Practitioner: Dr Warren Wing Nin Chan
Charge Characteristics: Failure to seek assistance from a specialist
Informed consent
Ineffective consultation
Treatment, care and follow-up inadequate 
Inadequate notes
Inadequately qualified for the procedure undertaken
Additional Orders: Complainant granted permanent name suppression:   9939cfindingssuplaw
Decision: 9939cfindingslaw
Penalty Decision: 9939cfindingssuplaw
Appeal to District Court: The District Court remitted the issue of penalty back to the Tribunal.  Chan v MPDT (Auckland District Court, NP 2673/00, Joyce DCJ)
Supplementary Penalty Decision: 9939cfindingssup2



A charge was brought by a Complaints Assessment Committee that charged Dr Warren Chan was guilty of disgraceful conduct in a professional respect.

The charge alleged that during April and May 1996 in the course of his management and treatment of a female patient Dr Chan provided medical practice and management below an acceptable standard which was indicative of general poor medical practice in regard to other patients.  The particulars were as follows:

Pre-operative Conduct

  1. Failing to obtain the patient's informed consent to the liposuction operation conducted by him on 30 May 1996.
  2. Failing to undertake a satisfactory and effective consultation with and assessment of the patient before the operation.

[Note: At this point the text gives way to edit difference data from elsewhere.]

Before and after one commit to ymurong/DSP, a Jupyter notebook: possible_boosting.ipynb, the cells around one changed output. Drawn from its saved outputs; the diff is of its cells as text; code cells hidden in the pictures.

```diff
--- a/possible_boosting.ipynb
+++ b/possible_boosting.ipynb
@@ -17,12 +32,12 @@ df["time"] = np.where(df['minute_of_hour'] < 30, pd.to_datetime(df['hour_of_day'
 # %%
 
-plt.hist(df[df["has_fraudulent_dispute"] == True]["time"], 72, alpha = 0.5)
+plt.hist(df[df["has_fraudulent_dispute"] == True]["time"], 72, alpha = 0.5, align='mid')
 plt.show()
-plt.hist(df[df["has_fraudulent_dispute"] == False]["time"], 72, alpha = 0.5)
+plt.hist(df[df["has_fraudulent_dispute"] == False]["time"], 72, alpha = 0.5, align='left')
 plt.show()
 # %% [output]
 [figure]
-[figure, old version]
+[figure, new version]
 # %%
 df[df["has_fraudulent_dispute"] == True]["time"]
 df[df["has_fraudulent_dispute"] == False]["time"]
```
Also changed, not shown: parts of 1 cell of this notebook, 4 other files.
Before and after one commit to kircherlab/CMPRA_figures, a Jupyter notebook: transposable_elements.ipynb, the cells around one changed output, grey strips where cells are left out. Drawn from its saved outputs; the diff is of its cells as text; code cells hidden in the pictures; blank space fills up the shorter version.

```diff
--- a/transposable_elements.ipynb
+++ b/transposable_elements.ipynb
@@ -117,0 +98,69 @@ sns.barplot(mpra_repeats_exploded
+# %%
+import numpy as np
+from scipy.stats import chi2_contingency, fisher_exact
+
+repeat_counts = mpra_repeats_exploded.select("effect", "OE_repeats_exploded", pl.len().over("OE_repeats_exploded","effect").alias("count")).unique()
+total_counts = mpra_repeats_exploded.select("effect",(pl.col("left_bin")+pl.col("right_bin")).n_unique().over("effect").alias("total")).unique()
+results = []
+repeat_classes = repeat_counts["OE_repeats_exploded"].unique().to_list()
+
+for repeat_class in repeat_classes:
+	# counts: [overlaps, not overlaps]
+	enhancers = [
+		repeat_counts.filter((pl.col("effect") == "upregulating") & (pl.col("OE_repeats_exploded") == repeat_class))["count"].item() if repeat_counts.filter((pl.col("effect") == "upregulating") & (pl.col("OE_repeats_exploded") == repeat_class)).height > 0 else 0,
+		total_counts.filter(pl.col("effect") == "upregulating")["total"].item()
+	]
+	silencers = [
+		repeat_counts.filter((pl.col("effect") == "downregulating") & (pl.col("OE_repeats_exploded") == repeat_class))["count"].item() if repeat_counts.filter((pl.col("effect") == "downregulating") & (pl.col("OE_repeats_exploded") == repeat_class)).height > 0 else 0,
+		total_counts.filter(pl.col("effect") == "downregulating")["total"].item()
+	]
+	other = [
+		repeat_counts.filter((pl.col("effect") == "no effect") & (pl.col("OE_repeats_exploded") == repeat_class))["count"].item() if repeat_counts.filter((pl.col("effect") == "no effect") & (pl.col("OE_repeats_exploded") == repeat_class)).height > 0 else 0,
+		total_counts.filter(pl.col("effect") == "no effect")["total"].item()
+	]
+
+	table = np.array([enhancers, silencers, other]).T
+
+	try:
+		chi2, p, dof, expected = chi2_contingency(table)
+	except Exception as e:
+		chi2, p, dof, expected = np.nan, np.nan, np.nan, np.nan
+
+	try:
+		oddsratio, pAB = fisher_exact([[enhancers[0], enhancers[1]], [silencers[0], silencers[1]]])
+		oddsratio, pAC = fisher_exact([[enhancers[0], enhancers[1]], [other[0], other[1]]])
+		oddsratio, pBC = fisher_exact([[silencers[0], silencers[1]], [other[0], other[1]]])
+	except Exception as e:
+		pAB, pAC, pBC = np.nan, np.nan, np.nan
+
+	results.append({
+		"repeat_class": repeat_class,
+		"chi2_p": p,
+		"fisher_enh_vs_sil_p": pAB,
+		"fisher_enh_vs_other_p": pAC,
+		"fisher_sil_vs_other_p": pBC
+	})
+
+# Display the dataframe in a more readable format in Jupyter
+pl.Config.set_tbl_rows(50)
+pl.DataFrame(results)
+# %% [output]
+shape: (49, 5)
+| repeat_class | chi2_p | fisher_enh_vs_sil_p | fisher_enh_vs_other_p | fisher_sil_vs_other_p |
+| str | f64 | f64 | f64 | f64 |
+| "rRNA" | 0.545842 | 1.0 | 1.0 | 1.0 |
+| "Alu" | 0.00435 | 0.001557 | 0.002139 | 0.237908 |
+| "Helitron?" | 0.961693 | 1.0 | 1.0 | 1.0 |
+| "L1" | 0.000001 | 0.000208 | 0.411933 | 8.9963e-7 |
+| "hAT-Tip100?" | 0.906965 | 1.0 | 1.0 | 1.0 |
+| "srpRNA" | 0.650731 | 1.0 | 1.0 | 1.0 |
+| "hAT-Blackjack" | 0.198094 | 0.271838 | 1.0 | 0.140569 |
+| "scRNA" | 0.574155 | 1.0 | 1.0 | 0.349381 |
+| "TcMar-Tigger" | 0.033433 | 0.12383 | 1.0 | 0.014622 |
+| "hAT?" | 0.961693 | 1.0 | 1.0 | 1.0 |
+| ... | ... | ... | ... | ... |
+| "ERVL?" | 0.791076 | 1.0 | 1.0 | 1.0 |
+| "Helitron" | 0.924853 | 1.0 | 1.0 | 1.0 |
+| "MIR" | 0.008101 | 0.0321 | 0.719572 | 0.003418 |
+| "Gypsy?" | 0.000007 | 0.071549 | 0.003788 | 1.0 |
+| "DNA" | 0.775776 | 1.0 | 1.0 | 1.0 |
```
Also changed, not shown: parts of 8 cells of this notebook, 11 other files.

  1. Failing to:
  1. undertake an adequate course of study in carido-respiratory systems and to achieve an appropriate degree of CPR certification before operating on the patient;
  2. implement an adequate and effective system for using IV sedation or management of an emergency during the operation;
  3. ensure the presence of properly functional emergency equipment during the operation.


  1. Failing to:
  1. provide an acceptable level of anaesthesia and pain relief in preparation for the operation;
  2. respond appropriately to the patient's complaints of pain during and after the operation;
  3. arrange for a properly qualified anaesthetist to administer anaesthesia to the patient and/or remain present throughout the operation in accordance with paragraphs 2.2.1, 2.2, 2.4 and 2.6 of the policy documents provided by the Australian & New Zealand College of Anaesthetists;
  4. understand adequately or at all the appropriate guidelines relating to sedation for surgical procedures in accordance with paragraph 2.3 of the policy documents.

Operative and Post-operative Care

  1. Failing to provide:
  1. continuous patient observation by adequately trained personnel both during the operation and in recovery in accordance with paragraph 2.5 of the policy documents;
  2. adequate post-operative care in an appropriate physical environment and with adequate and continuous monitoring.


  1. Failing to implement any or adequate systems of quality control, audit and peer review.
  2. Failing to maintain adequate records of operations undertaken including records of case management and pulse oximeter in the context of IV sedation.



The charge against Dr Chan arose in the context of cosmetic surgery undertaken by a female patient of Dr Chan's in May 1996.



The Tribunal found Dr Chan guilty of professional misconduct.  It considered particulars 1, 2 and 7 were established and dismissed particulars 3, 4, 5 and 6.

In relation to particular 7, the Tribunal found Dr Chan guilty at the level of conduct unbecoming and that conduct reflected adversely on his fitness to practise medicine.  However, having considered the Charge laid in its totality, the Tribunal was satisfied that overall Dr Chan was guilty of professional misconduct.

The principal basis upon which the CAC relied in bringing the charge at the highest level in the hirerachy of charges was that Dr Chan had faced disciplinary charges on two previous occasions (in 1995 and 1996), which resulted in findings of professional misconduct against him.  Appeals against both of those findings were subsequently dismissed by the Medical Council, and in one case, also by the High Court.

The Tribunal found that the current charge had to stand or fall on its own merits and it could not be elevated to a more serious charge than it warranted on its own facts and circumstances by incorporating other offending which had already  been dealt with by other tribunals.  However, the Tribunal did consider that, in determining the appropriate penalty to be imposed in the present case, it could take into account the previous findings of professional misconduct made against Dr Chan and the fact that the previous charges arose out of similar identified deficiencies in Dr Chan's practice.



Dr Chan was censured, fined $975.00 (maximum $1,000) and ordered to pay 60% of the costs and expenses of and incidental to the inquiry and hearing.

It was further ordered that Dr Chan commence practising under supervision and that supervision should be in accordance with the model for General Oversight provided for in the Medical Council's publication "General Oversight - guidance for doctors receiving and providing general oversight".

The Tribunal required Dr Chan to undertake a review by the Ethics Committee of the Medical Association and the Medical Council.  The Tribunal ordered in the alternative, if this ethical review could not, for any reason, be implemented, then the task was to be undertaken by way of a Competency Review by the Medical Council or its appointee/s, if the Council considered such a Review would  be a more practical or appropriate mechanism for achieving the ethical review which the Tribunal considered was required.

It was also ordered that a notice pursuant to section 138(2) of the Medical Practitioners Act be published in the New Zealand Medical Journal.



This decision was appealed by Dr Chan to the District Court.

The District Court ordered that the appeal be allowed to the extent of remitting the question of penalty back to the Tribunal for reconsideration.  The District Court noted that it has proved impracticable to implement the Tribunal's order as to supervision.


Supplementary Decision:

The Tribunal accepted the submissions of both counsel that its Orders dated 17 March 2000, requiring Dr Chan to practise under supervision in the nature of oversight had been overtaken by the new requirements imposed in relation to general and vocational registration.  On that basis, the Tribunal advised that the matter was thereby concluded.